Aim: The present study intended to define the impact of evidence-based nursing practices on postoperative pain in patients undergoing gastrointestinal surgery.

Materials and Methods: The present study was a single group quasi-experimental study with before/after design. The study was conducted in the General Surgery Departments of the Amiralmomenin Hospital in Zabol during 2014-2015. A purposive sampling method was used to study 55 patients undergoing abdominal surgery. The data collection tool was a questionnaire. The patients pain severity was defined before and after implementing evidence-based practices. The collected data were analysed in SPSS using descriptive statistics and inferential statistics.

Results: The results showed that 61.8% of patients experienced severe postoperative pain. The mean perceived pain ratings in women and men were 7.88±1.78 and 9.42±0.81, respectively. The mean pain intensity was 8.48±1.66 before the intervention and reached 7.16±1.71 after the intervention, which was significant based on Kruskal-Wallis test (p=0.003). The mean postoperative pain experienced by the patients (p<0.01) and pain-relief following the intervention (p=0.002) was significant for gender.

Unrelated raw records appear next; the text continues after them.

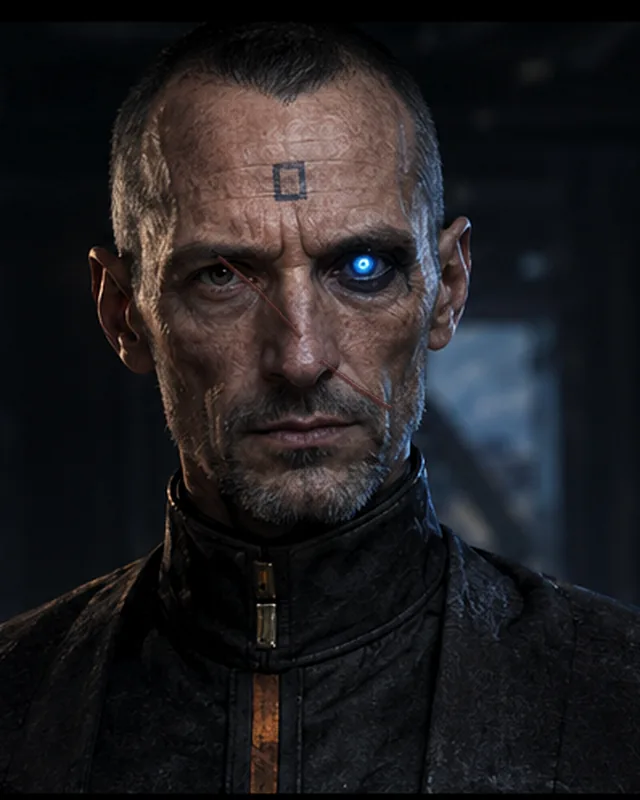
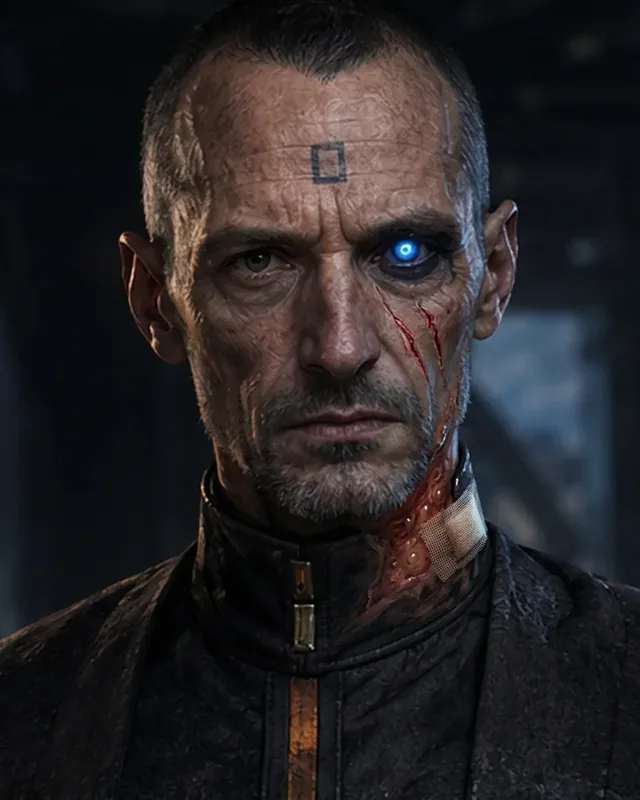
Art: the last ten pictures (six contacts, three hulls, cache scene) and eight redrawn scarred captains
Claude-Session: https://claude.ai/code/session_016dk1c5PoCoPJcdSHj1Wcmd

diff --git a/docs/ART-SLOTS.md b/docs/ART-SLOTS.md
@@ -41,9 +41,9 @@ messages.
 | Slot | Folder | Count | Size | Where it shows | Why it helps | Status |
 |---|---|---|---|---|---|---|
 | Captain portraits | `captains/` | 9 (+8 scarred) | 640×800 | comms call, top left | Eight named hunters and Calloway become people you remember and meet again. The optional `<id>-scarred` shows the face of a captain you have already beaten | built |
-| Contact portraits | `contacts/` | 18 | 640×800 | comms call, top left | The named people in story beats and cards (Okoro, Mirren, Draper, Saffi, Val…) stop being a line of text | built |
+| Contact portraits | `contacts/` | 24 | 640×800 | comms call, top left | The named people in story beats and cards (Okoro, Mirren, Draper, Saffi, Val…) stop being a line of text | built |
 | Emblems | `emblems/` | 10 | 256×256 | comms call, in place of the plain diamond | A call sign for each faction: who is calling, at a glance, in the panel's own colour (red when it is an alert) | built |
-| Ship profiles | `ships/` | 15 | 960×480 | comms call, above the strength bars | "Call signs for the ships": the player sees the hull a Custody blockade or a Gutter raid has, before choosing. On phones it stands in for the bars that are hidden there | built |
+| Ship profiles | `ships/` | 18 | 960×480 | comms call, above the strength bars | "Call signs for the ships": the player sees the hull a Custody blockade or a Gutter raid has, before choosing. On phones it stands in for the bars that are hidden there | built |
 | Port banners | `places/` | 7 | 1280×320 | port panel, above the title | Each holder's port has its own face (Kellern, Frontier, Guild, Gutter, Holdfast, free dock, and one under Continuance order) | built |
 | Endings | `endings/` | 6 | 1280×720 | the Threshold's epilogue, and the Archive beside a reached ending | The payoff of a 7 hour journey gets a picture | built |
 | Sightings | `sightings/` | 20 | 800×600 | Archive, beside a sighting once seen | Found photographs of the Voice and the Thren: a collection to complete, never shown before it is found | built |
@@ -192,7 +192,7 @@ Three more slots are ready, with prompts, for a second run
 | Slot | Folder | Count | Size | For |
 | --- | --- | --- | --- | --- |
 | Fleet | `fleet/` | 27 | 960×480 on black | the nine capital ships (`capital-<captain>`), eight neutral hulls (tanker, hauler, courier, gunship, barge, salvager, drifter, ferry), the Wayward as fitted (`wayward-stock`, `-guns`, `-rig`, `-signals`), and six hulls in their real owner's colours (`<hull>-<caller>`, such as `freighter-miners`), which the comms call already uses in place of the plain hull |
-| Jobs | `jobs/` | 25 | 1280×720 | one scene per job card (`sc_*`), drawn square-cropped on the job offer card. `sc_cache` (The Drift Cache) is still to make; its prompt is in `docs/art/briefs.md`, until then the card shows the caller's emblem |
+| Jobs | `jobs/` | 25 | 1280×720 | one scene per job card (`sc_*`), drawn square-cropped on the job offer card. all 25 are in |
 | Phenomena | `phenomena/` | 14 | 800×600 | the places on the chart (`veil` … `carrier`) |
 
 Left out on purpose, listed at the end of the brief: wrecks of each hull, damage
@@ -209,9 +209,8 @@ installed through `art:prep`.
   the eight `-scarred` portraits, three ports, two endings, 16 sightings, four
   file pieces and all eight regions. Where it repeated a picture already in, the
   existing file stayed, because its ships and emblems are larger and sharper.
-- Provisional: the `-scarred` portraits are the base portraits with light damage
-  marks, and a few sightings and endings stand in for the event rather than
-  showing it. No screen draws the regions yet.
+- Provisional: a few sightings and endings stand in for the event rather than
+  showing it. (The `-scarred` portraits were redrawn with real scars on 2026-10-24.)
 - The continuation export (2026-10-15) added 65 more: 27 fleet hulls, 24 job scenes
   and 14 phenomena (8.4 MB in all). Fleet hulls go through `art:prep` with
   contain-fit on black (no cut), after a small trim of the frame line the sheet
@@ -227,6 +226,7 @@ installed through `art:prep`.
   Wayward fits. Still weak: `wayward-stock` and `wayward-guns` look alike
   (brief: `docs/art/WAYWARD-FITS-BRIEF.md`). The art briefs all start by telling the
   artist to check the pictures already in `src/art/` and match them.
+- Last ten pictures (2026-10-24, `docs/art/REMAINING-ART-BRIEF.md`): six contact portraits (`story_kesh`, `story_ada`, `story_tollgate`, `story_echo_sable`, `story_implant`, `story_calloway_narrows`), the civilian hulls `hauler`, `barge` and `liner`, the `sc_cache` job scene, and eight redrawn `-scarred` captains. Every slot the game defines now has a picture.
 - Wired 2026-10-24: regions and gates in the chart header (`ui/chart.ts` `renderHead`), the port banner shown again on desktop and taller (`#port .port-art`, hidden on short phones), Archive thumbnails 148×83 (104×58 on phones). Still no screen: phenomena, planets and the two debrief scenes, because no system or run carries which one to show (a chart system has no planet type or feature list).
 - The ten refit bay tab banners (2026-10-24, `docs/art/UPGRADES-ART-BRIEF.md`, batch B) are
   installed in `src/art/baybanners/`, 1280×720. The refit bay draws the open tab's banner dim and soft behind the ship (`.bay-back`, `ui/bay.ts` `backdrop`); a tab with no file shows none. Arcade keeps its tabs locked, so it only shows Suggested. The 29 inspector pictures (2026-10-24, batch B of `docs/art/UPGRADES-FINISH-BRIEF.md`) are in `src/art/specs/`, 1280×720, and show above the name in the bay's inspector on desktop. The 93 bay icons (batch A: the 77 redrawn and the 16 yard modules that had none) are in `public/icons/node/`, 128 px masks cut by `tools/cut-bay-icon-sheets.py` from the nine 4×3 sheets (the older `tools/cut-bay-icons.py` cut the 96 px v2 sheet).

Conclusion: This study suggests that a high percentage of patients experienced acute postoperative pain despite routine nursing care, while evidence-based nursing practices could significantly alleviate pain.